▶ The data:
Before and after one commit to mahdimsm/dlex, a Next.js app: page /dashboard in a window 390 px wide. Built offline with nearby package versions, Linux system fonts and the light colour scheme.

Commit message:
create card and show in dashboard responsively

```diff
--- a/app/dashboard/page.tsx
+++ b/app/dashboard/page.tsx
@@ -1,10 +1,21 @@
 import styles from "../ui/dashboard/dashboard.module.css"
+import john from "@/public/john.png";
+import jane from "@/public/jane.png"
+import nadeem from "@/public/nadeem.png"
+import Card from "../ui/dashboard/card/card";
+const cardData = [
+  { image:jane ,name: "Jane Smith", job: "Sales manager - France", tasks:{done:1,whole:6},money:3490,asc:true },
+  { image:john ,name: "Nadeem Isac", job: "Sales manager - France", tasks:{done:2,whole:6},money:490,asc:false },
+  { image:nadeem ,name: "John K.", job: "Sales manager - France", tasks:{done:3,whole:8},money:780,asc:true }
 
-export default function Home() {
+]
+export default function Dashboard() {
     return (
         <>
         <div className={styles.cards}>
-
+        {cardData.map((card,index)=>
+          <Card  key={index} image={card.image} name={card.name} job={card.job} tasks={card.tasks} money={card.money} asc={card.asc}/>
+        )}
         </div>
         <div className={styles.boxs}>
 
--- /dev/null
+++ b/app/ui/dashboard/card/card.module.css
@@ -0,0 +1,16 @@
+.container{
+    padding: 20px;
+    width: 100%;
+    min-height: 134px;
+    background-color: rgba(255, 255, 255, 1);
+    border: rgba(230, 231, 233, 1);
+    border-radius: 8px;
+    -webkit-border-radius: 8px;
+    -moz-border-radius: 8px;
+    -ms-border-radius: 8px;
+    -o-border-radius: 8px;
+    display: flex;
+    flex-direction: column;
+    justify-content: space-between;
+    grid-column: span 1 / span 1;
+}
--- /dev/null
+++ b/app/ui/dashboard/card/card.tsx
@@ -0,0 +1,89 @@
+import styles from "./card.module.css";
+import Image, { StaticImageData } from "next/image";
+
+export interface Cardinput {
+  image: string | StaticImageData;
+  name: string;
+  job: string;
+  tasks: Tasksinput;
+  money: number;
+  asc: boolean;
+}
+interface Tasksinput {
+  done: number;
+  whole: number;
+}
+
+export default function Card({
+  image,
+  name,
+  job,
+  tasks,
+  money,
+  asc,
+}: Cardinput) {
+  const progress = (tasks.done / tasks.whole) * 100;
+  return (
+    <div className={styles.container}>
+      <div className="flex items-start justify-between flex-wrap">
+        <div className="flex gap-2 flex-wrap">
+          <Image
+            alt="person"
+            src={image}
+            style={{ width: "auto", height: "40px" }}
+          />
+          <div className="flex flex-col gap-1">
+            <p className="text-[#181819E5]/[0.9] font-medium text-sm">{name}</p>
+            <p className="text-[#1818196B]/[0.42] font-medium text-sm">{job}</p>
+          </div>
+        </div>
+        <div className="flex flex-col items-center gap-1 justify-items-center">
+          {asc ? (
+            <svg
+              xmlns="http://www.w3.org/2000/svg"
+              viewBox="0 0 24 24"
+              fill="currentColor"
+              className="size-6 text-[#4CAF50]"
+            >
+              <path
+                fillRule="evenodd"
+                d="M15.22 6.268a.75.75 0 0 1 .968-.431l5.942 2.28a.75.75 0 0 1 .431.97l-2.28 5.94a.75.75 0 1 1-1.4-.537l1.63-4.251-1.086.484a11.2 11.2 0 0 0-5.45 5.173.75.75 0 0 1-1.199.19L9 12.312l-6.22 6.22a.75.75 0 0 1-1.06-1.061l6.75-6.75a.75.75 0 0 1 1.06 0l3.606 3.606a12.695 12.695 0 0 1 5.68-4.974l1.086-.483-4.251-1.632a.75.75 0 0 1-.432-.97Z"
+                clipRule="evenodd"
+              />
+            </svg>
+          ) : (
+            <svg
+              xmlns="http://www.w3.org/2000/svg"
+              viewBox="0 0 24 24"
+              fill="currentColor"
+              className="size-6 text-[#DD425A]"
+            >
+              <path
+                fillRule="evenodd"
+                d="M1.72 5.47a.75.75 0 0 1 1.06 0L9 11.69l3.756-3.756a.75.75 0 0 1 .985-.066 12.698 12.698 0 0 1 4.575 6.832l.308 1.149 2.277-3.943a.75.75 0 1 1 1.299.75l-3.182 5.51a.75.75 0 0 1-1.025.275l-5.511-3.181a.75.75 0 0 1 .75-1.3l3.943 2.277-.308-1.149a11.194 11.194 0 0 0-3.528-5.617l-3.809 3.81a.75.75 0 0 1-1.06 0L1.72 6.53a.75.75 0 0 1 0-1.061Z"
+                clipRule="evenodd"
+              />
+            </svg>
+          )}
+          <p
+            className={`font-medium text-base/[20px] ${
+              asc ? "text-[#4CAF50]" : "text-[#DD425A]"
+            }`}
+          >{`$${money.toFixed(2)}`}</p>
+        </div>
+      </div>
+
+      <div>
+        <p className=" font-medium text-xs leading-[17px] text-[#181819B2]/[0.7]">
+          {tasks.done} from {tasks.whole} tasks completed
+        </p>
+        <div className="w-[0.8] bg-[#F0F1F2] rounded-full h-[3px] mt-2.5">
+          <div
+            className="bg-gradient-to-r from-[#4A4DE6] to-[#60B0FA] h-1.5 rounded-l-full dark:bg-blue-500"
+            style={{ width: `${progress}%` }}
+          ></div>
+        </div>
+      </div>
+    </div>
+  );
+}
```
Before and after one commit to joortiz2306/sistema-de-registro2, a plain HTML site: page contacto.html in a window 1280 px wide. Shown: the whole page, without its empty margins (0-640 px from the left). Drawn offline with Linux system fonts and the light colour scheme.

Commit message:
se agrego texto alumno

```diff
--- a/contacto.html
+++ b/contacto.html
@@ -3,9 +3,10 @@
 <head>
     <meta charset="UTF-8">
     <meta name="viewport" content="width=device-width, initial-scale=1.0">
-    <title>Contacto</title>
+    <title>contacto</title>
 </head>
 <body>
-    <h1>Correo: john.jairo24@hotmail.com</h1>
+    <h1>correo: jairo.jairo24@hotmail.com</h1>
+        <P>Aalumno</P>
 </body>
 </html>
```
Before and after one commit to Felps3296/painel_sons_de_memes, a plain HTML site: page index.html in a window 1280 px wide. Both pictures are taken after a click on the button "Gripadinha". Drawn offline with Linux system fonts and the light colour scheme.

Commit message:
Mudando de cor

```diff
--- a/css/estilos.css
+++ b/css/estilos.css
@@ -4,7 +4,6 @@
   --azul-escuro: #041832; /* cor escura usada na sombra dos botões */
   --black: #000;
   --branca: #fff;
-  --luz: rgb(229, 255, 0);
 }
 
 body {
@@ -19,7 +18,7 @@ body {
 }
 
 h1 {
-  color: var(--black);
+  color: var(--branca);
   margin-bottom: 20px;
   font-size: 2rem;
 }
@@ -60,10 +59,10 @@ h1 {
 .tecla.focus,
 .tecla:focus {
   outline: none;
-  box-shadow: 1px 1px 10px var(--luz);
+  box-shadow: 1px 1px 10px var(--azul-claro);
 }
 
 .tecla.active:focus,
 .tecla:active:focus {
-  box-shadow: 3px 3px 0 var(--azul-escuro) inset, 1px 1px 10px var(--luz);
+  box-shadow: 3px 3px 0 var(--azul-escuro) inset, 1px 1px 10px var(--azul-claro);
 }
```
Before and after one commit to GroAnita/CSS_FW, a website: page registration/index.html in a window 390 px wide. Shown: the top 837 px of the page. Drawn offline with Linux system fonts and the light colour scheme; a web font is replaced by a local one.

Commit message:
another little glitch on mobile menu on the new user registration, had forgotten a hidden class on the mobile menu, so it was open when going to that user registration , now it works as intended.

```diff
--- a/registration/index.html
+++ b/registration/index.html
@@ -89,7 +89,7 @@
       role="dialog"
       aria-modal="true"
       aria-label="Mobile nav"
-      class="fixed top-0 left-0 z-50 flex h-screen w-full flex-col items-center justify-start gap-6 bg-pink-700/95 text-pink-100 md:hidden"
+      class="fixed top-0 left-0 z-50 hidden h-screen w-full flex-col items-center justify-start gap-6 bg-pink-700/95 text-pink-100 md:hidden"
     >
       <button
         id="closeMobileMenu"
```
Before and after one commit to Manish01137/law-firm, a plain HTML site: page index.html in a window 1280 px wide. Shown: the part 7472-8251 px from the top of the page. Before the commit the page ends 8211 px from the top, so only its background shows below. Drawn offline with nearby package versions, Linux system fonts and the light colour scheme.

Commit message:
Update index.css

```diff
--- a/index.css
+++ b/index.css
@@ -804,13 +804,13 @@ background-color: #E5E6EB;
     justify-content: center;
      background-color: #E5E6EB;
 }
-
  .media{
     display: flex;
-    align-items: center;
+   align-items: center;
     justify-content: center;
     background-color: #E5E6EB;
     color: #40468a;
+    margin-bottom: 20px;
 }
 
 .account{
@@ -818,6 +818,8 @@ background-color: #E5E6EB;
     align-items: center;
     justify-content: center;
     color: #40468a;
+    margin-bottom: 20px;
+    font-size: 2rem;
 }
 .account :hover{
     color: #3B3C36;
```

▶ Exercise instructions: A single figure is the whole answer: the number of lines in the material above that contain "radius".

▶ Reply: 5